As my son gets to be an older, more independent teen, my fear also seems to be getting worse. Or is it really just that the bellies are everywhere I turn this spring? Curse the nice weather! I look up on the train, belly in the seat across. Walk from the station to work, three of them are bearing down on me. The third one is even more frightening—she’s pushing a stroller with a kid already in it just ahead of the belly. Dear, god in heaven, have mercy! A walk at lunch reveals the same. I was lulled into a false sense of security when I walked by the river after work, and was blissfully accosted by leagues of runners, all of them non-gestating. But then I rounded the curve in the path and saw the belly and her partner talking to another pair, post-belly, with their offspring in a stroller. I nearly jumped into the river to keep from getting pregnancy cooties.
I don’t have anything against pregnant woman, as I was one myself, and procreation is generally the way to go from an evolutionary point of view. It’s more like I have an irrational fear that I will catch it from them if I get too close. This happened once before when my son was only about three and three women in my office got pregnant, one after the other.

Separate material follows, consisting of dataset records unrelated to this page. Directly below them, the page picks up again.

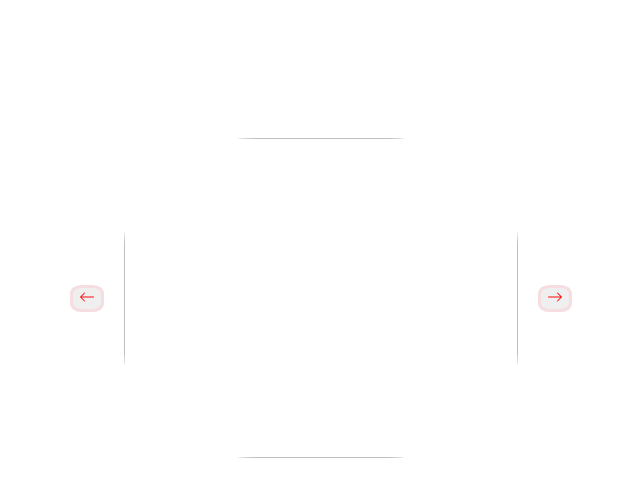
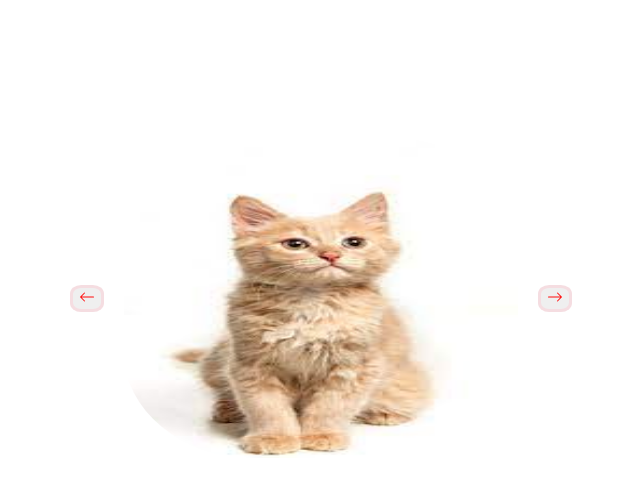
Before and after one commit to Vramanouski/VerySimpleSlider, a plain HTML site: page index.html in a window 1280 px wide. Shown: the whole page, without its empty margins (319-959 px from the left). Drawn offline with Linux system fonts and the light colour scheme.

Commit message:
Update index.html

```diff
--- a/index.html
+++ b/index.html
@@ -29,7 +29,7 @@
           />
         </svg>
       </button>
-      <img class="img-slider" src="/001.jpeg" />
+      <img class="img-slider" src="img/001.jpeg" />
       <button class="button right">
         <svg
           xmlns="http://www.w3.org/2000/svg"
```
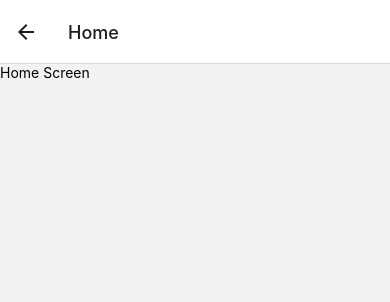
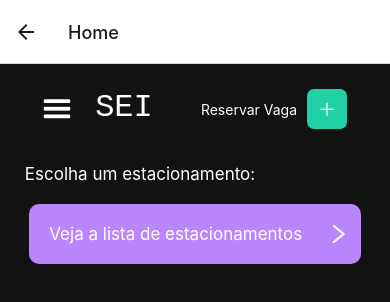
Before and after one commit to VicMatteus/-UFC---SEI, a React Native app: screen /Home in a window 390 px wide. Shown: the top 302 px of the page. Built offline with nearby package versions, Linux system fonts and the light colour scheme.

Commit message:
Add files via upload

```diff
--- a/screens/HomeScreen.js
+++ b/screens/HomeScreen.js
@@ -1,13 +1,49 @@
 // HomeScreen.js
-import * as React from 'react';
-import { View, Text } from 'react-native';
+import * as React from "react";
+import { View, Text, StyleSheet } from "react-native";
+import Header from "../components/header";
+import { AntDesign } from "@expo/vector-icons";
 
 function HomeScreen() {
   return (
-    <View>
-      <Text>Home Screen</Text>
+    <View style={styles.container}>
+      <Header />
+      <Text style={styles.text}>Escolha um estacionamento:</Text>
+      <View style={styles.parkingButtom}>
+        <Text style={styles.buttomText}>Veja a lista de estacionamentos </Text>
+        <AntDesign name="right" size={24} color="white" />
+      </View>
     </View>
   );
 }
-
+const styles = StyleSheet.create({
+  container: {
+    flex: 1,
+    backgroundColor: "#121212",
+    alignContent: "center",
+    alignItems: "center",
+  },
+  text: {
+    margin: 10,
+    fontSize: 17,
+    color: "white",
+    left: -55,
+  },
+  parkingButtom: {
+    flexDirection: "row",
+    backgroundColor: "#bb86fc",
+    margin: 10,
+    height: 60,
+    width: "85%",
+    alignItems: "center",
+    justifyContent: "space-between",
+    borderRadius: 10,
+    padding: 10,
+  },
+  buttomText: {
+    margin: 10,
+    fontSize: 17,
+    color: "white",
+  },
+});
 export default HomeScreen;
```
Also changed, not shown: screens/HistoryScreen.js (added, +13 -0 lines), screens/VehiclesScreen.js (added, +65 -0 lines), screens/WalletScreen.js (added, +13 -0 lines).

In an office of only 25 people, it was kind of alarming, and those of us who weren’t pregnant nervously joked that there must be something in the water. I switched to bottled beverages. I knew I was a prime target for a second child, and I had my hands and heart full with one, so I didn’t need any extra risk, thank you very much.
And the truth is I am the kind of person who would also have been fine not having a kid. I’m glad I did, just as long as you don’t ask me about the baby and toddler years, or when my teen hasn’t taken out the trash….again. I have no nostalgia for the pregnancy—five months of fighting nausea with my only weapon: eating and ultimately hating every cracker known to mankind. Meanwhile the pregnancy books mocked me with their grossly small and unfair estimates of how much weight I should be gaining and when. Those books ain’t for women who are nauseous morning, noon, and night—“morning” sickness, my ass. You eat to keep the feeling of puking at bay and then you gain 30 pounds out of the gate. I looked for the pregnancy book to validate that little fun fact for me, but I couldn’t find it.
But it’s more than the pregnant bellies that terrify me. They remind me of the countless stories of the “oops” baby women have later in life. Although I imagine you can only have an “oops” baby if you’re not as phobic as I am. But still, it’s the proximity and the idea. Here I am, happily post-divorced, and on metaphorical Boylston Street in the Boston Marathon. I can see the finish line, where my offspring will head to college and find life at-large way more interesting than at home. And I can do all kinds of interesting things beyond ensuring my kid is interesting. And cue a … baby? Sleepless nights, spit up as a permanent accessory, and the cuteness that can kill.
And that’s the thing, isn’t it. Mother nature knew babies can be a royal pain in the ass, so she made them like crack or meth. The highs and lows are insane. One minute they are wailing as if you are trying to murder them and the next minute they smile and giggle and you’d do anything for them, including accessorize with spit up and not sleep.
I prefer my no-talking, easy-going, game-playing teen, thanks very much. So, pregnant women of Boston, don’t taking it personally if I dodge you or move away. I’m just embracing my tokophobia and saying no to pregnancy.